> _What to do_
What is the number of lines in the entries that contain the word "growing"? Answer with that figure alone.

> _Data supplied_
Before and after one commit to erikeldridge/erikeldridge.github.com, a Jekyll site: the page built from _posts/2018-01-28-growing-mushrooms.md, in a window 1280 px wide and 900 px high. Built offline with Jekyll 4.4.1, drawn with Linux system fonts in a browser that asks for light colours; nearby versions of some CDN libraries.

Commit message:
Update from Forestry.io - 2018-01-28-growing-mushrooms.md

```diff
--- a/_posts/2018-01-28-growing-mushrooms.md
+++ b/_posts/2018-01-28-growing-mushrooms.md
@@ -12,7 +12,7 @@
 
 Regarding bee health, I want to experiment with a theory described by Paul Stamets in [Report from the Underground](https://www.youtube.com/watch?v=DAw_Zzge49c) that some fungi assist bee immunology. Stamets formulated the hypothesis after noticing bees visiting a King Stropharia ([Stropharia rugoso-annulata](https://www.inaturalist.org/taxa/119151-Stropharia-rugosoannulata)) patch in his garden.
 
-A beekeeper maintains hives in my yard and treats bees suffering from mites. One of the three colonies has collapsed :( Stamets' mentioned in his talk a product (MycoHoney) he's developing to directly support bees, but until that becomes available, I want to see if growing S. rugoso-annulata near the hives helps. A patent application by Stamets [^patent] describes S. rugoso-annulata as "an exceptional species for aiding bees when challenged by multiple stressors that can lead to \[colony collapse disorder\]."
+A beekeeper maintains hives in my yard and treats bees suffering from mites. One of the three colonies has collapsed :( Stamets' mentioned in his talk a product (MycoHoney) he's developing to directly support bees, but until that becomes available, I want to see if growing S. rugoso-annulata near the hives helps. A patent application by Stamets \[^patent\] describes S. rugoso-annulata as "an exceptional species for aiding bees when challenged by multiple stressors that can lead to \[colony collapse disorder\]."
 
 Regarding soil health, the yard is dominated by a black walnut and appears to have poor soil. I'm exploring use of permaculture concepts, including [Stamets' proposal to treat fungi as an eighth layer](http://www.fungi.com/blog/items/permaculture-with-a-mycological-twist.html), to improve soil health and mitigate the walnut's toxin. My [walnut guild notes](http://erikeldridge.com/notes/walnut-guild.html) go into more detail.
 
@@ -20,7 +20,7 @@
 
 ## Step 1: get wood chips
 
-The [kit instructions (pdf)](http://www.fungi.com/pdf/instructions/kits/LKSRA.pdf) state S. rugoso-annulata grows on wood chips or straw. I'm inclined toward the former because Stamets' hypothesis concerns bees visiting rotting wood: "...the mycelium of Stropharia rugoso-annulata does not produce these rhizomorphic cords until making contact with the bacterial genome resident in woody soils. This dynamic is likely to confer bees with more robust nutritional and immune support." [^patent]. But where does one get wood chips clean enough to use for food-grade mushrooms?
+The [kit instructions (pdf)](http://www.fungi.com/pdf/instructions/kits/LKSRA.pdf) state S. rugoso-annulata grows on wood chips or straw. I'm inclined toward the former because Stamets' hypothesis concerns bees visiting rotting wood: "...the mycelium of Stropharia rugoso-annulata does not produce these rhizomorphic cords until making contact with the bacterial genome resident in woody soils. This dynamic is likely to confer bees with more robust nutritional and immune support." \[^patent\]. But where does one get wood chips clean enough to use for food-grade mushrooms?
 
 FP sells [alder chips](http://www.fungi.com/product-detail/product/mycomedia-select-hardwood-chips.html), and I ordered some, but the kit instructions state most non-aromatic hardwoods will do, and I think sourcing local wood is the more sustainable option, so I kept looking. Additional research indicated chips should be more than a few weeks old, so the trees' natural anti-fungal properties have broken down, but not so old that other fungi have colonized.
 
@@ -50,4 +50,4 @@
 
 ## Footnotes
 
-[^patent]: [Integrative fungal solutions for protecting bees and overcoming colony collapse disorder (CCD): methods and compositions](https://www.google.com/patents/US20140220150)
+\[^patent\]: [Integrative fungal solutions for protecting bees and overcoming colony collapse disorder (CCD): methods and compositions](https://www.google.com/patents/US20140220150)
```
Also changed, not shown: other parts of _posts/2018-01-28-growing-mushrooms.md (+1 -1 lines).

> _Finished task_
7